If you’re keen to visit Hot Water Beach, you can hike in one way, then book a return boat with Totally Tarawera for $30 per person. Hot Water Beach also has a DOC-run campground ($15 per person per night), for those looking for an overnight option. More information and bookings for the campground can be found here.
If you’re at all into bird watching, you should head on over to Lake Ōkareka. This lake is an excellent place for spotting birdlife; wander along the boardwalk amongst the wetlands and keep your eyes peeled for black swans, ducks, and many other beautiful feathered friends.
Side note: If you’re keen for a camping trip, check out the DOC-run campsite ($15 per person per night) along the lakeshore. It has basic facilities but is in a lovely spot.
If we had to pick a favourite out of Rotorua’s lakes, this would be it: Lake Ōkataina is a gem!
This scenic lake is fringed by lush forest and has a gorgeous sandy shore.

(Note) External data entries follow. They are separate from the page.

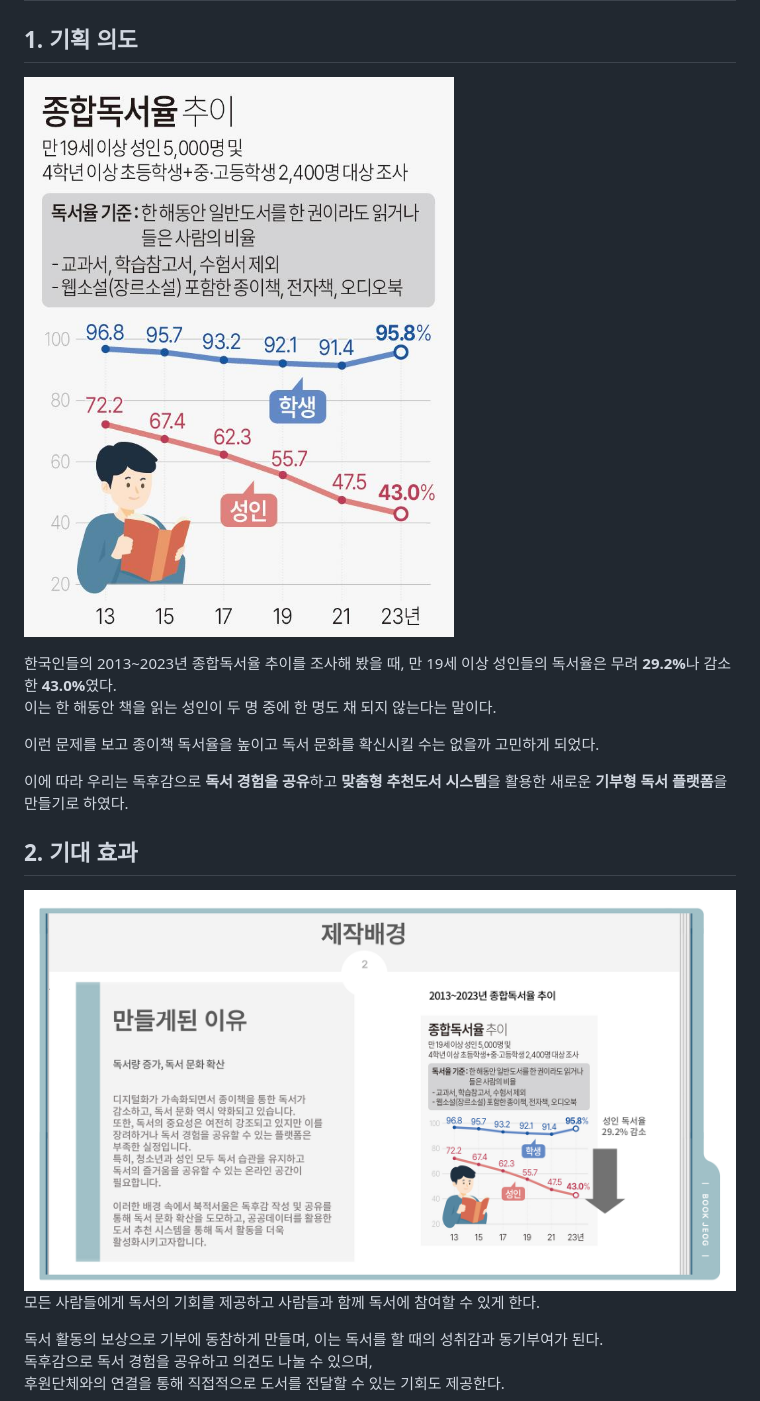
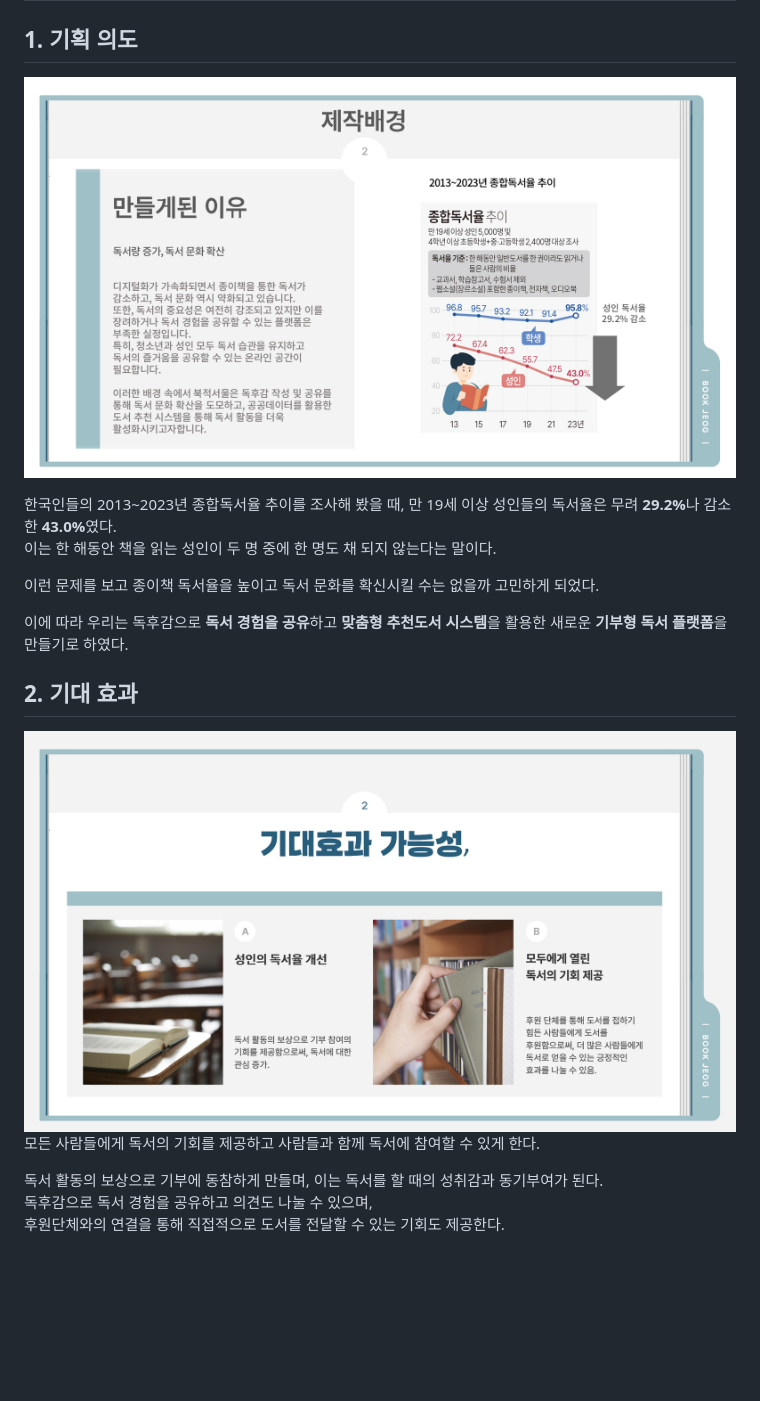
Before and after one commit to JisooHahn/bookjeogseoul, a Markdown page: README.md, the part around one of its changes. Drawn GitHub-style; blank space fills up the shorter version.

```diff
--- a/README.md
+++ b/README.md
@@ -4,7 +4,7 @@
 
 ## 1. 기획 의도
 
-![성인들의 독서율](./1팀_북적서울_상세기획서.png)
+![성인들의 독서율](./슬라이드4.PNG)
 
 한국인들의 2013~2023년 종합독서율 추이를 조사해 봤을 때, 만 19세 이상 성인들의 독서율은 무려 <strong>29.2%</strong>나 감소한 <strong>43.0%</strong>였다.<br>
 이는 한 해동안 책을 읽는 성인이 두 명 중에 한 명도 채 되지 않는다는 말이다.
@@ -15,7 +15,7 @@
 
 ## 2. 기대 효과
 
-![북적서울의 기획효과](./슬라이드4.PNG)
+![북적서울의 기대효과](./북적서울_기대효과.png)
 모든 사람들에게 독서의 기회를 제공하고 사람들과 함께 독서에 참여할 수 있게 한다.
 
 독서 활동의 보상으로 기부에 동참하게 만들며,
```
Also changed, not shown: other parts of README.md (+1 -1 lines).
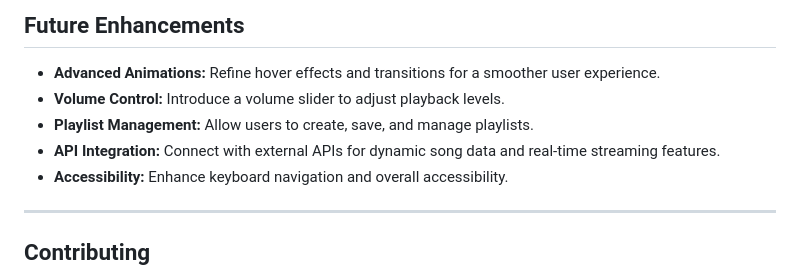
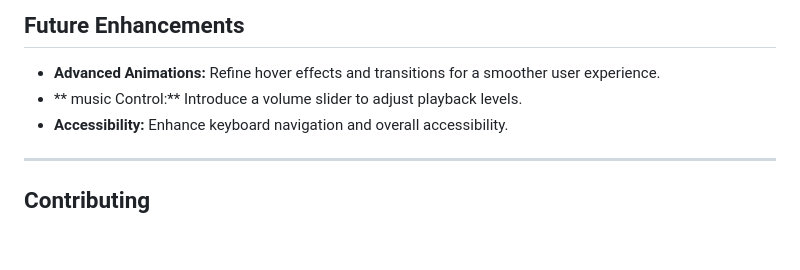
Before and after one commit to shubhmboghara/Spotify-Web-Player-Clone, a Markdown page: README.md, the part around the change. Rendered like a GitHub page; blank space fills up the shorter version.

```diff
--- a/README.md
+++ b/README.md
@@ -111,9 +111,7 @@ To run the project locally:
 ## Future Enhancements
 
 - **Advanced Animations:** Refine hover effects and transitions for a smoother user experience.
-- **Volume Control:** Introduce a volume slider to adjust playback levels.
-- **Playlist Management:** Allow users to create, save, and manage playlists.
-- **API Integration:** Connect with external APIs for dynamic song data and real-time streaming features.
+- ** music Control:** Introduce a volume slider to adjust playback levels.
 - **Accessibility:** Enhance keyboard navigation and overall accessibility.
 
 ---
```
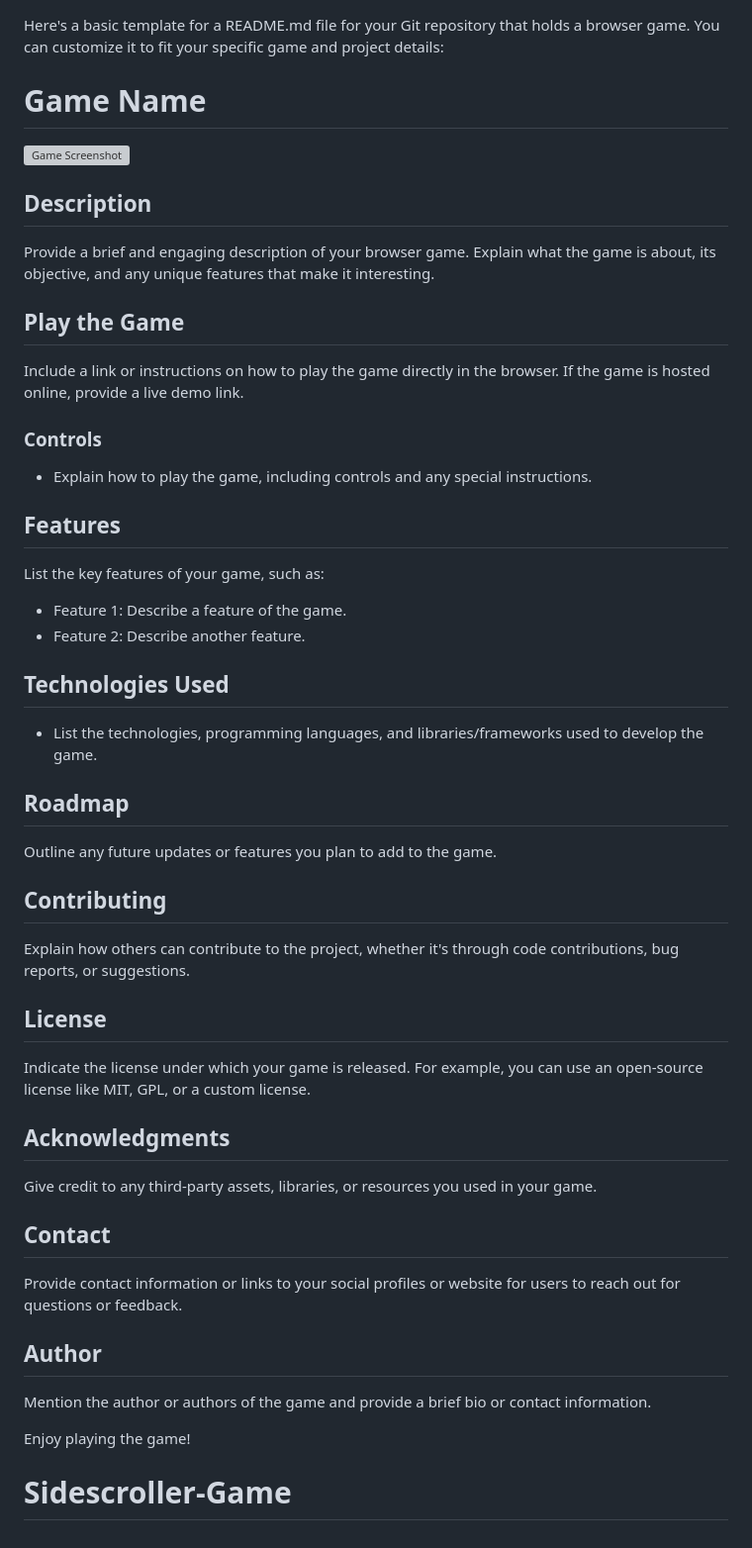
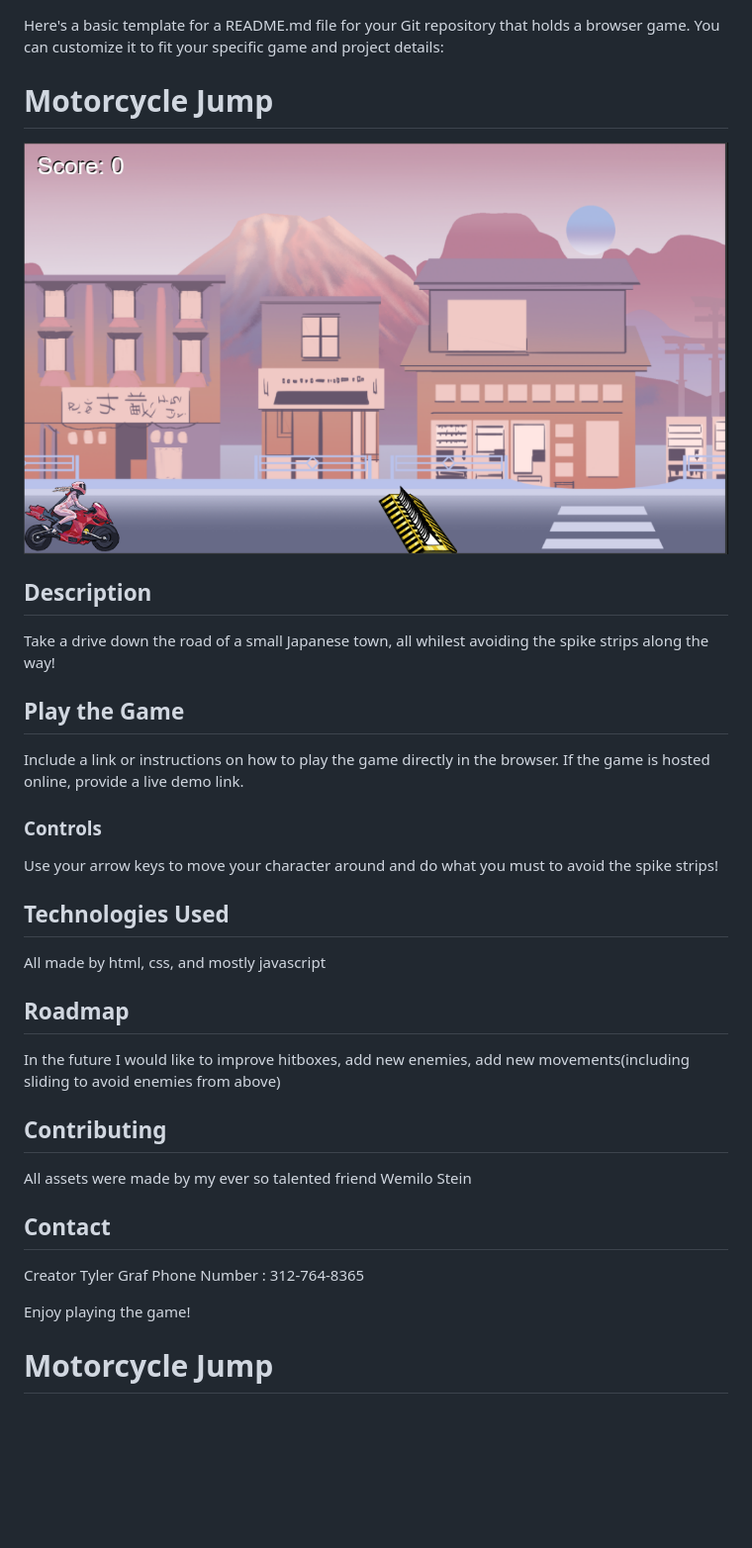
Before and after one commit to tgraf49/Sidescroller-Game, a Markdown page: readme.md, the part around the change. Shown: that part at 99% size. Rendered like a GitHub page; pictures changed too: gamescreenshot.png (added); blank space fills up the shorter version; grey boxes are pictures that could not be loaded.

```diff
--- a/readme.md
+++ b/readme.md
@@ -2,13 +2,13 @@
 Here's a basic template for a README.md file for your Git repository that holds a browser game. You can customize it to fit your specific game and project details:
 
 
-# Game Name
+# Motorcycle Jump
 
-![Game Screenshot](screenshot.png)
+![Game Screenshot](gamescreenshot.png)
 
 ## Description
 
-Provide a brief and engaging description of your browser game. Explain what the game is about, its objective, and any unique features that make it interesting.
+Take a drive down the road of a small Japanese town, all whilest avoiding the spike strips along the way!
 
 
 ## Play the Game
@@ -16,35 +16,20 @@ Provide a brief and engaging description of your browser game. Explain what the
 Include a link or instructions on how to play the game directly in the browser. If the game is hosted online, provide a live demo link.
 
 ### Controls
-- Explain how to play the game, including controls and any special instructions.
-
-## Features
-
-List the key features of your game, such as:
-- Feature 1: Describe a feature of the game.
-- Feature 2: Describe another feature.
+Use your arrow keys to move your character around and do what you must to avoid the spike strips!
 
 ## Technologies Used
 
-- List the technologies, programming languages, and libraries/frameworks used to develop the game.
+All made by html, css, and mostly javascript
 
 ## Roadmap
-Outline any future updates or features you plan to add to the game.
+In the future I would like to improve hitboxes, add new enemies, add new movements(including sliding to avoid enemies from above)
 
 ## Contributing
-Explain how others can contribute to the project, whether it's through code contributions, bug reports, or suggestions.
-
-## License
-Indicate the license under which your game is released. For example, you can use an open-source license like MIT, GPL, or a custom license.
-
-## Acknowledgments
-Give credit to any third-party assets, libraries, or resources you used in your game.
+All assets were made by my ever so talented friend Wemilo Stein
 
 ## Contact
-Provide contact information or links to your social profiles or website for users to reach out for questions or feedback.
-
-## Author
-Mention the author or authors of the game and provide a brief bio or contact information.
+Creator Tyler Graf Phone Number : 312-764-8365
 
 Enjoy playing the game!
-# Sidescroller-Game
+# Motorcycle Jump
```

There are excellent walking opportunities around Lake Ōkataina, and it’s a wonderful place for a summertime picnic and swim. It feels pristine and peaceful here—once you arrive at the lake, you’ll likely want to linger for a while.
Where to stay in Rotorua: our budget-friendly picks
Camping in Rotorua
We love the Blue Lake Top 10 Holiday Park for cabins and camping.
Another great place to camp is Waikite Valley Thermal Pools: the campsites themselves aren’t anything spectacular, but you get after-hours access to the fantastic onsite hot pools.
Hotels in Rotorua
We recommend Aura Accommodation; it’s our go-to hotel when we stay in Rotorua.
The staff are super friendly, the whole place is eco-conscious, and there are on-site bikes and hot pools for guests to use! It’s also in a walkable location with easy access to the Rotorua lakefront and heaps of eateries.
We hope this list has given you some ideas for free, fun things to do on your trip to Rotorua. It’s a unique and beautiful place to visit, and you won’t run out of activities to try—even if you’re on a budget.
More Travel Inspiration
- For some beach action after Rotorua, head to nearby Mount Maunganui for sun, sand and surf!
- If you’re after more walks, you should check out the Te Waihou Walkway (Blue Springs) in Putaruru, which is about an hour north of Rotorua. You’ll get to walk along rolling farmland to reach a stunning, crystal-clear freshwater spring—it’s a North Island must-do.
- The Whirinaki Forest (90 km south of Rotorua) offers some excellent hiking opportunities for those seeking off-the-beaten-path adventures (waterfalls, ancient trees, and so much more). A visit to Whirinaki Forest makes for a great day trip from Rotorua.